◆ What to work on ◆
Go line by line through the entries below and copy those containing the string "setcontador".

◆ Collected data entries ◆
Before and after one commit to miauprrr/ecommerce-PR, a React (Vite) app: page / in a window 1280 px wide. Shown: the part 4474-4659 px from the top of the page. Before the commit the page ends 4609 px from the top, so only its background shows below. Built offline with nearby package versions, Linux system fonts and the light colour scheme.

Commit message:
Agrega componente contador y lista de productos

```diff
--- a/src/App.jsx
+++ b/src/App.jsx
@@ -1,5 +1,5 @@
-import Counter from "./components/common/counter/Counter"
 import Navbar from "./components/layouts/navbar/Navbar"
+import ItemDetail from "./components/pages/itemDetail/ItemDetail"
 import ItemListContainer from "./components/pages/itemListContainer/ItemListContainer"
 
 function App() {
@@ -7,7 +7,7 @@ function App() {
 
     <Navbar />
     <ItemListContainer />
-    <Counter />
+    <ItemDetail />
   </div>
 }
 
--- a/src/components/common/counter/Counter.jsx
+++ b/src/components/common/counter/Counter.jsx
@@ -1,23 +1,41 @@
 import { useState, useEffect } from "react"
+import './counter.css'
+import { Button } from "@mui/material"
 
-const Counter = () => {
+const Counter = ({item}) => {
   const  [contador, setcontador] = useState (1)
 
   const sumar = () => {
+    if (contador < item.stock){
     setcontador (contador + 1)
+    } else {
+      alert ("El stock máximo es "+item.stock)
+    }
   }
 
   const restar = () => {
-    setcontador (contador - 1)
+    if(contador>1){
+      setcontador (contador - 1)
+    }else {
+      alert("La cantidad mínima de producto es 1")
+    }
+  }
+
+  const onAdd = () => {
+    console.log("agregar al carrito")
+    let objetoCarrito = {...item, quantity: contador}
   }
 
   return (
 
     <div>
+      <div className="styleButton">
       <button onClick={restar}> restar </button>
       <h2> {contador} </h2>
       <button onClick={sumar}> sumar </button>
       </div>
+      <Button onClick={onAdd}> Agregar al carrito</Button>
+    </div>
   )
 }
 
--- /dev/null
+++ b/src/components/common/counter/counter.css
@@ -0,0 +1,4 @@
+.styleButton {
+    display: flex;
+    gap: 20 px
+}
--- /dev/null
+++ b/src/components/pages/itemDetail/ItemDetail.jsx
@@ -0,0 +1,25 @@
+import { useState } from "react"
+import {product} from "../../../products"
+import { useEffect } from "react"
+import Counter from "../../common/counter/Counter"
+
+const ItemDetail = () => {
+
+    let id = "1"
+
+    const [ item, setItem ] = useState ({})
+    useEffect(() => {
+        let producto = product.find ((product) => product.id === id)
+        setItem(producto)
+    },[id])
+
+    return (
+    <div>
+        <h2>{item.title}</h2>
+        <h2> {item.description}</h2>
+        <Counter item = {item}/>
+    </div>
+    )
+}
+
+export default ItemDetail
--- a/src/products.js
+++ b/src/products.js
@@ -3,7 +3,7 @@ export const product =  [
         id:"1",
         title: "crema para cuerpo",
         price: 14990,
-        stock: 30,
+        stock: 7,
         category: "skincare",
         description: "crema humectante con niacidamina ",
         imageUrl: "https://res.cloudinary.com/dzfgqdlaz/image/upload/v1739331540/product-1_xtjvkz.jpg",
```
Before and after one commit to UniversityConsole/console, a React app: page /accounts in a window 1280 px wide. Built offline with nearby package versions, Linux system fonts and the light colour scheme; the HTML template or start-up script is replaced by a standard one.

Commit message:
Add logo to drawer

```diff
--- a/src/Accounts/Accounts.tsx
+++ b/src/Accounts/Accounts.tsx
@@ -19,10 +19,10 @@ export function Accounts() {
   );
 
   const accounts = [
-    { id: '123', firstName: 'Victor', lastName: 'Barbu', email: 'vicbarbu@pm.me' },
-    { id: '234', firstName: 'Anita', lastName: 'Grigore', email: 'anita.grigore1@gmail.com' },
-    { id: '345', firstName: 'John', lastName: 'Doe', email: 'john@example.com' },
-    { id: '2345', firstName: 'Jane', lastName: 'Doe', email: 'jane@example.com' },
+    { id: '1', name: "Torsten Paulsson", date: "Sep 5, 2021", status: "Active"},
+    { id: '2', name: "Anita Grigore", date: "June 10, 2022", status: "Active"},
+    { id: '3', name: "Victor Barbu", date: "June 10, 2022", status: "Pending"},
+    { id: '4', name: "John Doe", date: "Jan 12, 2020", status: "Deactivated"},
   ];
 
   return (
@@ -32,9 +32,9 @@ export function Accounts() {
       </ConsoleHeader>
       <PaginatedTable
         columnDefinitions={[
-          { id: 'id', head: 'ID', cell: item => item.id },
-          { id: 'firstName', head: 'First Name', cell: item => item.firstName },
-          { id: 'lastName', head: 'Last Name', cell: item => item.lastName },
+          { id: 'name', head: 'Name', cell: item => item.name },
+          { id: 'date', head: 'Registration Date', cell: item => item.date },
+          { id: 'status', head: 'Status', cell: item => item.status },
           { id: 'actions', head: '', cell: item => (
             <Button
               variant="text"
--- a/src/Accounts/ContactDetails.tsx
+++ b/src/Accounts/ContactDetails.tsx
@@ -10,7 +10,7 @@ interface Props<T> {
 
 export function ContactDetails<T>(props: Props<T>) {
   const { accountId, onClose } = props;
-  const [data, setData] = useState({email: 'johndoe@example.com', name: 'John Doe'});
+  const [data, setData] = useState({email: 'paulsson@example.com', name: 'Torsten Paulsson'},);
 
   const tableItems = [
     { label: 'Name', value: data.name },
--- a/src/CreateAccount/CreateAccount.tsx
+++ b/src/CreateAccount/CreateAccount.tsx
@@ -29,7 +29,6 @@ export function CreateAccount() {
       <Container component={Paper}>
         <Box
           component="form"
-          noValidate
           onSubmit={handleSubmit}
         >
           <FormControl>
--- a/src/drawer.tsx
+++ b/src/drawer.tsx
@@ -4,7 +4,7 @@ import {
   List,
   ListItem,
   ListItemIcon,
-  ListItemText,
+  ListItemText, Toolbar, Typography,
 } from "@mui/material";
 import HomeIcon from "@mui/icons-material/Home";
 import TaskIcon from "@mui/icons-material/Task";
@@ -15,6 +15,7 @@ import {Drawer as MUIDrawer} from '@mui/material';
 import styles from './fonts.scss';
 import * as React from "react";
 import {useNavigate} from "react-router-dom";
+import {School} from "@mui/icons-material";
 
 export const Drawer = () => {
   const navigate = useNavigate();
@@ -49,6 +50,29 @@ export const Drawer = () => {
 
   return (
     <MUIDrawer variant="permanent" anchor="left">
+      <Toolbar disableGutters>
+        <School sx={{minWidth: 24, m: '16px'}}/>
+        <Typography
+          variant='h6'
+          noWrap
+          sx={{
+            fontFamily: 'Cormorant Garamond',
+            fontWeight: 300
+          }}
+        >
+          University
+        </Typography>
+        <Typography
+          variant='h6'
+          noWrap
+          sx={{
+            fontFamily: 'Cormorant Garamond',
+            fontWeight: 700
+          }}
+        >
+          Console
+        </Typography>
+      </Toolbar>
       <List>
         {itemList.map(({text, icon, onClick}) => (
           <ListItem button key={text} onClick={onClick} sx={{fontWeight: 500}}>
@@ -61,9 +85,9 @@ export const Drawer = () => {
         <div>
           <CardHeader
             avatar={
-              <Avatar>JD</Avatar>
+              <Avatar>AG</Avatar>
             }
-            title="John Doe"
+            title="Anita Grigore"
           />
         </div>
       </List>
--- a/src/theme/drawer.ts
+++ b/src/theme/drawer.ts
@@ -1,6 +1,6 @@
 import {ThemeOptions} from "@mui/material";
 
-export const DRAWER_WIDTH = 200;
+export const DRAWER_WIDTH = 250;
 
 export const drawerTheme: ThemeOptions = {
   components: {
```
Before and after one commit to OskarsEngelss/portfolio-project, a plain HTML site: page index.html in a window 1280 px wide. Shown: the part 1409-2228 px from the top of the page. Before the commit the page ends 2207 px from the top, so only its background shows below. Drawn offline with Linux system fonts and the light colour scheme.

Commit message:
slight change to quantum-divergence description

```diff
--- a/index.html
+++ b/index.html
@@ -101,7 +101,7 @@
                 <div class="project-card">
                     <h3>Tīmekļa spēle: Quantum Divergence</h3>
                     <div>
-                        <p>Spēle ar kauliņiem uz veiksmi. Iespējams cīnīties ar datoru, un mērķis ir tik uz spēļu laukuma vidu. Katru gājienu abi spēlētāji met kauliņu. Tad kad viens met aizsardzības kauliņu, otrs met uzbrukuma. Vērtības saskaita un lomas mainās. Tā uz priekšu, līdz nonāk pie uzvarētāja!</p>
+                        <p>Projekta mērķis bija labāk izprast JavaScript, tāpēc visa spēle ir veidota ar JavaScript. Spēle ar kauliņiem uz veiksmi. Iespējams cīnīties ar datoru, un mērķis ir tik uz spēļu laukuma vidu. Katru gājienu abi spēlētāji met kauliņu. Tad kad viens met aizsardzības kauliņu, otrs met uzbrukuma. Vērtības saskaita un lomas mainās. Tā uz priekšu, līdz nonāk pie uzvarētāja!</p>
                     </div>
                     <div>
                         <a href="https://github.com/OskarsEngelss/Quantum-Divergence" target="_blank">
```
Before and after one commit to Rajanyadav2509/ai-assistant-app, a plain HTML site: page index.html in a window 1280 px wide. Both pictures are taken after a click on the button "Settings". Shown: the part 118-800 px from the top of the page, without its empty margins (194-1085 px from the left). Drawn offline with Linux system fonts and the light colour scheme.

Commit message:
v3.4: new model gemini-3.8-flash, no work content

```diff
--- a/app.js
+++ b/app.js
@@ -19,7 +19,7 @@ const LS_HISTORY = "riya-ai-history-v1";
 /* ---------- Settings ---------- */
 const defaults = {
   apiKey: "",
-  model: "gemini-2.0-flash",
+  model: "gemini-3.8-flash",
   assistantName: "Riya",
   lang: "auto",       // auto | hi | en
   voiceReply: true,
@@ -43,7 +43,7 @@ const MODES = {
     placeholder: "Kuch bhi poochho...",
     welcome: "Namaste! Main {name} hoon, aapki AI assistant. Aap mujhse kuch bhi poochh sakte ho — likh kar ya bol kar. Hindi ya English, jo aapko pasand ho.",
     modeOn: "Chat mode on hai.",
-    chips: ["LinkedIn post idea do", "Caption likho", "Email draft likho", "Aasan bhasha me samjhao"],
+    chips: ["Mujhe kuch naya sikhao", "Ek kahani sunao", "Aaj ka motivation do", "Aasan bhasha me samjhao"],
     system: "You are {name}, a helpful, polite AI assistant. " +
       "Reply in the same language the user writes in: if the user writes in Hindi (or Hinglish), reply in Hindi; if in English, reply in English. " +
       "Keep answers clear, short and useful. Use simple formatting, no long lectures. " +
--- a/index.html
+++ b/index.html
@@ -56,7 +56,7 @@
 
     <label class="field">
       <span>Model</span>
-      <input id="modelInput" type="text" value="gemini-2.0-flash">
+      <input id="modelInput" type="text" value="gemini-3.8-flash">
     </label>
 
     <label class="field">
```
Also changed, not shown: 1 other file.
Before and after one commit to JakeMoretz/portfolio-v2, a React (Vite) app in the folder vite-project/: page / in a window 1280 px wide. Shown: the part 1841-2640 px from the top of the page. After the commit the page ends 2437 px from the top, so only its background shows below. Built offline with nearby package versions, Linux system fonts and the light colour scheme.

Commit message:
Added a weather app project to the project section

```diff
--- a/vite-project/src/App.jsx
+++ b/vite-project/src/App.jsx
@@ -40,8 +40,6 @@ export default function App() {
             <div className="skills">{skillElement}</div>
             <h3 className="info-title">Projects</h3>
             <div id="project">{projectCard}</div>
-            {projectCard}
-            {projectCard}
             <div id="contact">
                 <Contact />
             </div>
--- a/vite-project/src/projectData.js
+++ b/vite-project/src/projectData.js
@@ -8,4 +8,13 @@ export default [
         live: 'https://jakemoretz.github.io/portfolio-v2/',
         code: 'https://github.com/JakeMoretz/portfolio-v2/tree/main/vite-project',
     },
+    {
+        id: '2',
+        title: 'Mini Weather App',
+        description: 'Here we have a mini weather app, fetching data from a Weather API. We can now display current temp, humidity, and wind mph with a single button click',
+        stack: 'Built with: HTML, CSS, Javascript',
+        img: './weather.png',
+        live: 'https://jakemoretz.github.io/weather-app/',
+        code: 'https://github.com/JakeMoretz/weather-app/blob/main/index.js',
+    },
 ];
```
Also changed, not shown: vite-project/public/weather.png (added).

◆ Output of the exercise ◆
   const  [contador, setcontador] = useState (1)
     setcontador (contador + 1)
-    setcontador (contador - 1)
+      setcontador (contador - 1)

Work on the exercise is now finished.